Hopefully, it’s unlikely that you’ll encounter hostility, but what should you do if this happens to you?

Look for a way out and just try to ignore it.      Sheila Beal

Trouble in Paradise

Rick's Note:  As far as the argument goes about the privacy of the locals versus the desires of the tourists to see the natural wonders, I would prefer to make up my mind situation by situation. 

As far as the Nahiku situation goes, I side with the locals to some extent.  While I found myself angry at the locals for the way they treated George Harrison, upset with the strongarm tactics of locals and disappointed with the rudeness of amberloo, I actually do sympathize with their point. 

In the end, the argument that swayed me was the lady who said she can no longer allow her children to play outside.  We city people understand that problem full well and have grown used to the problem, but it has to be maddening to the Nahiku locals who grew up with privacy and have had it taken away. 

Who can blame a mother for wishing she could let her kids roam free again in a place that was once totally free of traffic? 

I have little doubt the American Indians felt the same way as the advent of westward expansion encroached upon their ancient homeland.

The truth of the matter is that while the view from Nahiku Landing is nice, there are roughly a thousand similar pretty views somewhere else on the island.  After all, how many different angles do you need to appreciate the Pacific Ocean?

Furthermore, the long drive down to the Landing is not practical at all.

That two mile stretch from Highway 360 (the Road to Hana) is no cup of tea. The only path down to the ocean is a steep, narrow, poorly-paved "country" road.  The condition of the road is not good enough to sustain heavy traffic.  And the traffic snarls caused by the heavy two-way traffic on what is essentially a wide "one-way road" has to drive people crazy.

After Marla and I had visited Nahiku Landing, on my way back up the road to re-connect with the Road to Hana, my one overriding thought was that this drive was a waste of time. 

Mind you, I kept that opinion to myself, but to tell the truth I wasn't impressed at all considering the hard work it took to get there.

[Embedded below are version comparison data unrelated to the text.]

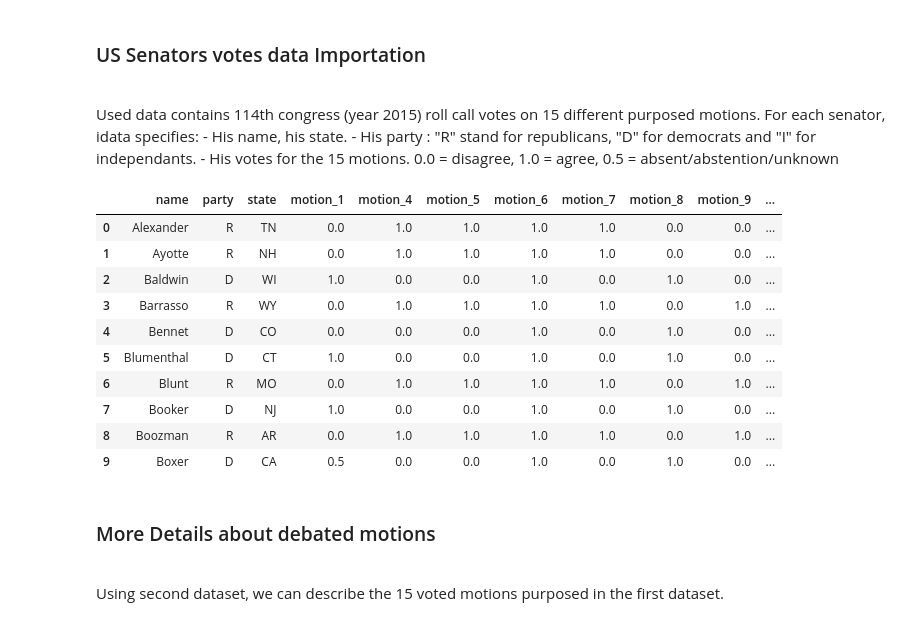
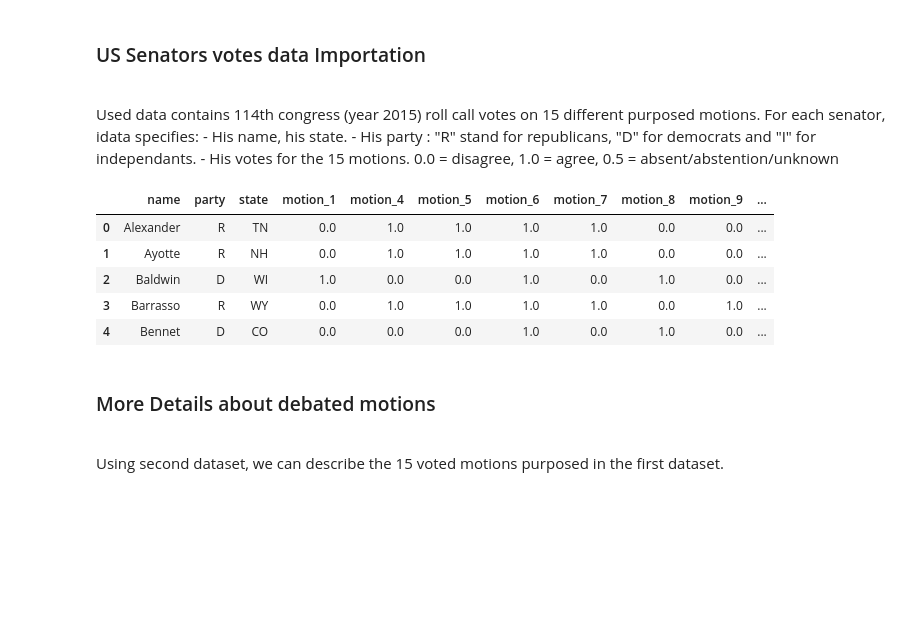
Before and after one commit to tvienne/politics_clustering, a Jupyter notebook: politics_clustering/clustering.ipynb, the cells around one changed output. Saved outputs shown, nothing was run; the diff lists cells and outputs as text; code cells hidden in the pictures; blank space fills up the shorter version.

```diff
--- a/politics_clustering/clustering.ipynb
+++ b/politics_clustering/clustering.ipynb
@@ -55,23 +55,18 @@ Used data contains 114th congress (year 2015) roll call votes on 15 different pu
 # %%
 # Load data
 votes = pd.read_csv("../data/114_congress.csv")
 voted_motions = [int(motion) for motion in votes.columns[3:]]
 
 # Rename columns and display
 votes = func.map_motions_columns(votes)
-votes.head(10)
+votes.head(5)
 # %% [output]
 |  | name | party | state | motion_1 | motion_4 | motion_5 | motion_6 | motion_7 | motion_8 | motion_9 | ... |
 | 0 | Alexander | R | TN | 0.0 | 1.0 | 1.0 | 1.0 | 1.0 | 0.0 | 0.0 | ... |
 | 1 | Ayotte | R | NH | 0.0 | 1.0 | 1.0 | 1.0 | 1.0 | 0.0 | 0.0 | ... |
 | 2 | Baldwin | D | WI | 1.0 | 0.0 | 0.0 | 1.0 | 0.0 | 1.0 | 0.0 | ... |
 | 3 | Barrasso | R | WY | 0.0 | 1.0 | 1.0 | 1.0 | 1.0 | 0.0 | 1.0 | ... |
 | 4 | Bennet | D | CO | 0.0 | 0.0 | 0.0 | 1.0 | 0.0 | 1.0 | 0.0 | ... |
-| 5 | Blumenthal | D | CT | 1.0 | 0.0 | 0.0 | 1.0 | 0.0 | 1.0 | 0.0 | ... |
-| 6 | Blunt | R | MO | 0.0 | 1.0 | 1.0 | 1.0 | 1.0 | 0.0 | 1.0 | ... |
-| 7 | Booker | D | NJ | 1.0 | 0.0 | 0.0 | 1.0 | 0.0 | 1.0 | 0.0 | ... |
-| 8 | Boozman | R | AR | 0.0 | 1.0 | 1.0 | 1.0 | 1.0 | 0.0 | 1.0 | ... |
-| 9 | Boxer | D | CA | 0.5 | 0.0 | 0.0 | 1.0 | 0.0 | 1.0 | 0.0 | ... |
 # %% [markdown]
 <h3>More Details about debated motions </h3><br/>
 Using second dataset, we can describe the 15 voted motions purposed in the first dataset.
```
Also changed, not shown: parts of 4 cells of this notebook, 3 other files.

The long drive down the bumpy, rutted Nahiku Drive took us 20 minutes for 2.5 miles and 40 minutes for the round trip.  Then add 20 minutes to look around and take pictures.  That adds up to ONE HOUR.

Furthermore it would have been even longer on a busier day.  Why bother?  You can get roughly the same sight at a highway viewing point one mile further down Highway 360 (the Road to Hana) and save an hour in the process.

I agree with Sheila Beal:

Hopefully, it’s unlikely that you’ll encounter hostility, but what should you do if this happens to you?   Look for a way out and just try to ignore it.   

I took 209 pictures on our 2013 Road to Hana visit.  However, I had no way of knowing what picture corresponded to what spot except for "sequential" order.

I wasn't sure if I had taken a picture of Nahiku Landing or not, so I grabbed one from the Internet.  When I saw the 'wood post' in the picture above, it seemed familiar.

I took this picture.  That 'wood post' in the picture above helped me identify my own set of Nahiku pictures. 

So there you have it.  This is the view from Nahiku Landing.  Now you know what you are missing

I say leave the Nahiku people in peace; this spot is pretty, but you can see virtually the same thing from the highway above and save yourself a long trip in the process.


Next Story: The Tale of the Mad Hawaiian